Aim of the task:
Gather the lines below that include the string "デザイン刷新後の見た目も同様", copying each in full.

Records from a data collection
»»
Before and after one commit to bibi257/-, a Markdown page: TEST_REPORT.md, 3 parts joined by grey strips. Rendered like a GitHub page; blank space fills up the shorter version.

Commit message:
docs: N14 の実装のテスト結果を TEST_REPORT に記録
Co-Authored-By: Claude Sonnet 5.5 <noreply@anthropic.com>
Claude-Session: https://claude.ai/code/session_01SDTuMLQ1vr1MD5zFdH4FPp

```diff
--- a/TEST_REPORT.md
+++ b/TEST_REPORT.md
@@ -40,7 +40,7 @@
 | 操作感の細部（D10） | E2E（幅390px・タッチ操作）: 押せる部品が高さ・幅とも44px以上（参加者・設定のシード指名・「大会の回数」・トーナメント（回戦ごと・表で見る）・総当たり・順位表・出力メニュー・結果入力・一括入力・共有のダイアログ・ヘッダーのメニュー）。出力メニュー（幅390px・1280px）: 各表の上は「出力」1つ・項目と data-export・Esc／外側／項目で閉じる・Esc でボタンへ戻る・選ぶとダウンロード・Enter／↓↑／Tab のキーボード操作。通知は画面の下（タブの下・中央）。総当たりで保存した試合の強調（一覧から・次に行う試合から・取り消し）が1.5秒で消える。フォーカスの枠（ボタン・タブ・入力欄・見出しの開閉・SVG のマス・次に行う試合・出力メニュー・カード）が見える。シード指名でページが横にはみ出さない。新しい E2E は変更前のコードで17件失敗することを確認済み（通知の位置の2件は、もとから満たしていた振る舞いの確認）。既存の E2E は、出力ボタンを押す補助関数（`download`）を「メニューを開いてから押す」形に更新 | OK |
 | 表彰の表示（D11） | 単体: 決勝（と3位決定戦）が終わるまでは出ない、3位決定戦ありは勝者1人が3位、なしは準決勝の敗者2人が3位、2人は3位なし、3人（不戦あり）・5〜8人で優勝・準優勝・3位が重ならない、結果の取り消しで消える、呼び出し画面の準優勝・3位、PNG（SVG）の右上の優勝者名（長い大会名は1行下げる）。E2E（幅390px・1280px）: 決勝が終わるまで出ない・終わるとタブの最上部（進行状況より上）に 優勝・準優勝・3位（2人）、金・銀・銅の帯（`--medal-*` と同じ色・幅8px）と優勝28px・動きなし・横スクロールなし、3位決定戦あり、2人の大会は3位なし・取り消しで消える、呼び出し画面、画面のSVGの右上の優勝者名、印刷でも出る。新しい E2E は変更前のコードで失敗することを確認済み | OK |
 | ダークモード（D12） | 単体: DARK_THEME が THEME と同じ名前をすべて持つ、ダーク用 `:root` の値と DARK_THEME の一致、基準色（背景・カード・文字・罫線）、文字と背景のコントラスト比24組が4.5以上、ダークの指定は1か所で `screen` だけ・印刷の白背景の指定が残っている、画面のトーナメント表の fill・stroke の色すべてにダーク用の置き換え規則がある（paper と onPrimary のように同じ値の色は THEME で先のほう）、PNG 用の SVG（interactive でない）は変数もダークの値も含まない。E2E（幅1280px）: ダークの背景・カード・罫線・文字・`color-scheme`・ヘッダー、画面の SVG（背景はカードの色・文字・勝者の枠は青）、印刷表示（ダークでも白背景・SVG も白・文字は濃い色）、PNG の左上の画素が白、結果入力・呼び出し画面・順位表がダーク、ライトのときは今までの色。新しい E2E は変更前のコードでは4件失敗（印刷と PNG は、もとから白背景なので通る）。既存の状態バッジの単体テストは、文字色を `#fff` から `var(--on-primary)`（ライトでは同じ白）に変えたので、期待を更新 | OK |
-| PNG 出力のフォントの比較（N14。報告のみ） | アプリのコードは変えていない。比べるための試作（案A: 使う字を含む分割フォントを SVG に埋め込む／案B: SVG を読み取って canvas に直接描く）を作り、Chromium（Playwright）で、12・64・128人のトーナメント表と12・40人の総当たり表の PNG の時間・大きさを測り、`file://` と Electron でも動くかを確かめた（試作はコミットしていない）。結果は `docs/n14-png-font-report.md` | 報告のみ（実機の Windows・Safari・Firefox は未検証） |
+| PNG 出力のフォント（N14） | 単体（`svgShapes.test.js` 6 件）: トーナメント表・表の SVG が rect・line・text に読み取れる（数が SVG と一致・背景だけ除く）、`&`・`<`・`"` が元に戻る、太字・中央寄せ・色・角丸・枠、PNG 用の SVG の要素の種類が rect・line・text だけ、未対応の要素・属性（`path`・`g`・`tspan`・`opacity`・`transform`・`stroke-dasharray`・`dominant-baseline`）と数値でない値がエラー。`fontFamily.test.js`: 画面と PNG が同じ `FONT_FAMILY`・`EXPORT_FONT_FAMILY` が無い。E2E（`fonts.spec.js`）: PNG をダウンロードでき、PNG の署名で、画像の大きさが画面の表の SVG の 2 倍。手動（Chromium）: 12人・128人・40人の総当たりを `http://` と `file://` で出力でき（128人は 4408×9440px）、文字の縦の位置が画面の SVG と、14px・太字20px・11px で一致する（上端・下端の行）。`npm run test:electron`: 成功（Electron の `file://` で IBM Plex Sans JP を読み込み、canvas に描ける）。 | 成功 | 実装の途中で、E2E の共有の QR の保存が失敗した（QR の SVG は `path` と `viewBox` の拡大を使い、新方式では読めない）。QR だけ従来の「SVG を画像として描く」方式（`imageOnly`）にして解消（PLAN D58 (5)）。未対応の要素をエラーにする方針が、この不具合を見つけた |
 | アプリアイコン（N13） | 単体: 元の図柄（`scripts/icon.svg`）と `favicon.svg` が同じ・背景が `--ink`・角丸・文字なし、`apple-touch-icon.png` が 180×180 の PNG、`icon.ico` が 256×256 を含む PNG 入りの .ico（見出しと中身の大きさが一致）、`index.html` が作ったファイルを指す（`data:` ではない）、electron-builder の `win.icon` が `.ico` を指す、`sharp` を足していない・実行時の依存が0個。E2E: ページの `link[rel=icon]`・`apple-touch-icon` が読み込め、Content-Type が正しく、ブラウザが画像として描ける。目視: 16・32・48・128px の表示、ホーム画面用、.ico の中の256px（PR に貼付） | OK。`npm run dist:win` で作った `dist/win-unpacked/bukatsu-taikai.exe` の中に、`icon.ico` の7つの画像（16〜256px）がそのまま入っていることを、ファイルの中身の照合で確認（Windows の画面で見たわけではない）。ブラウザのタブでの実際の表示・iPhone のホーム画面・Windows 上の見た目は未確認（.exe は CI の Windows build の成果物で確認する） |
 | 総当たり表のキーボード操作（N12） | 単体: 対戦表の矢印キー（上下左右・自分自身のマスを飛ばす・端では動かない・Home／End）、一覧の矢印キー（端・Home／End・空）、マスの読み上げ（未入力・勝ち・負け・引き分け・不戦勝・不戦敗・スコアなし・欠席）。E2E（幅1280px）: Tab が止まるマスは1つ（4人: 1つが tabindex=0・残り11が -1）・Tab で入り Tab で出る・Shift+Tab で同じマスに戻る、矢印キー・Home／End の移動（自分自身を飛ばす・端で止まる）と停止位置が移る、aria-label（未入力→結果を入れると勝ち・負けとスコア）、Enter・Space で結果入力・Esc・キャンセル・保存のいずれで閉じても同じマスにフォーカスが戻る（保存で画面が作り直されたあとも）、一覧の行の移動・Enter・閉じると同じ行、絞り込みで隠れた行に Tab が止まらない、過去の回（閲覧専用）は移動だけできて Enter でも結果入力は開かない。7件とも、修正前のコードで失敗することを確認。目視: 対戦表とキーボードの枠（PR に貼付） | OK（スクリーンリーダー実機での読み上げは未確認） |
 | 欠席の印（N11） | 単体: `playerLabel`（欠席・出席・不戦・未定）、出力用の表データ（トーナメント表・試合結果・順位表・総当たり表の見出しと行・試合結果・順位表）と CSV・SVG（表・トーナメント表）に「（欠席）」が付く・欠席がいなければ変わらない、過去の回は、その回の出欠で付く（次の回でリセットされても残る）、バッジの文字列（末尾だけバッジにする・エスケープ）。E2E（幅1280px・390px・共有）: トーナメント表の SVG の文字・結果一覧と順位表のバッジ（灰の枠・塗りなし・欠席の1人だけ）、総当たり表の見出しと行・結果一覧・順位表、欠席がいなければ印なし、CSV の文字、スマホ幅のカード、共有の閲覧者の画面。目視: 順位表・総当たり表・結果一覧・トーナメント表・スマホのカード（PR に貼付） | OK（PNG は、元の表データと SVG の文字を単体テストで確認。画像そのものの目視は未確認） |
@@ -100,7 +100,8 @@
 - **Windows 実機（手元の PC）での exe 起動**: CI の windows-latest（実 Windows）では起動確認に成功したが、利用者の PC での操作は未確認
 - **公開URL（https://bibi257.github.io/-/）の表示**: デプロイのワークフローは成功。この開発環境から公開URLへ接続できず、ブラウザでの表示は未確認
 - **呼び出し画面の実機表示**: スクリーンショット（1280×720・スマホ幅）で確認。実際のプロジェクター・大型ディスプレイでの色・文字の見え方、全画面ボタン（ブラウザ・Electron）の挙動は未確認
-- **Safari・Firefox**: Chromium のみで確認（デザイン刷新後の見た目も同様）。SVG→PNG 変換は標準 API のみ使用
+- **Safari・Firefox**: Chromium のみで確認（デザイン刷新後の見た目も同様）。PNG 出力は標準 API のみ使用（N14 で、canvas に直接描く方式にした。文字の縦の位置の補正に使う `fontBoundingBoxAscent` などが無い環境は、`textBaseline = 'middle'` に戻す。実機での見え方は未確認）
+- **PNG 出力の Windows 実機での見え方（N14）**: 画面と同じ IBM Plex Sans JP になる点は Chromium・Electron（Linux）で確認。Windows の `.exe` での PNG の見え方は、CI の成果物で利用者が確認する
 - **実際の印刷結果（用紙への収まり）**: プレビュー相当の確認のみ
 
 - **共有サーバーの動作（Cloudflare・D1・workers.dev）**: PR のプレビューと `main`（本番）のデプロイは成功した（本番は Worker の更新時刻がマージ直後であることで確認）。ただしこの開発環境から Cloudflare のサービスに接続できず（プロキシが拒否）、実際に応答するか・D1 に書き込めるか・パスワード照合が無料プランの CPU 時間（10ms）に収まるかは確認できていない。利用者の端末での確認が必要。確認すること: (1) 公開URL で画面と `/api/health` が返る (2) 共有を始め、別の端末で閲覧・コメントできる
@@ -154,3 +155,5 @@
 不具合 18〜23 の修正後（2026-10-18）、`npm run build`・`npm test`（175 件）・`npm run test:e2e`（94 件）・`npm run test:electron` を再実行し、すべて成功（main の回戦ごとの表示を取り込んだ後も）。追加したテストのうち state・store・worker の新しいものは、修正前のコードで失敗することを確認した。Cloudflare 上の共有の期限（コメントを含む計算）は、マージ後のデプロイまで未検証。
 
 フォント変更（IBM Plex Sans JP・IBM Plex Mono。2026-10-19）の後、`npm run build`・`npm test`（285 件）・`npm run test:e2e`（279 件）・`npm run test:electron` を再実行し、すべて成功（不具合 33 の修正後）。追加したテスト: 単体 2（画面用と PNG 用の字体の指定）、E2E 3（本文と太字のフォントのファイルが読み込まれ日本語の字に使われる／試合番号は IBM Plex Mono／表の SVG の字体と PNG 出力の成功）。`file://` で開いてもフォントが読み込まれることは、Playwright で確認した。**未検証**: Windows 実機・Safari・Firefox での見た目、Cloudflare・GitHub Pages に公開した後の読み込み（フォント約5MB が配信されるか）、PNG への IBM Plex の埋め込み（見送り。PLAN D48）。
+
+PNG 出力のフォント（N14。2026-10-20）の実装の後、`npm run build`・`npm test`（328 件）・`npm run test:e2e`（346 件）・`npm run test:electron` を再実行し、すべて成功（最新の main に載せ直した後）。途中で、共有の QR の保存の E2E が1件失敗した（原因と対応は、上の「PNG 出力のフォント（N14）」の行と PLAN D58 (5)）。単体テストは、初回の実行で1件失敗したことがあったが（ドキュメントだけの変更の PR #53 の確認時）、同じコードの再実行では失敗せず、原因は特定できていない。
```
««
Solved problem:
-- **Safari・Firefox**: Chromium のみで確認（デザイン刷新後の見た目も同様）。SVG→PNG 変換は標準 API のみ使用
+- **Safari・Firefox**: Chromium のみで確認（デザイン刷新後の見た目も同様）。PNG 出力は標準 API のみ使用（N14 で、canvas に直接描く方式にした。文字の縦の位置の補正に使う `fontBoundingBoxAscent` などが無い環境は、`textBaseline = 'middle'` に戻す。実機での見え方は未確認）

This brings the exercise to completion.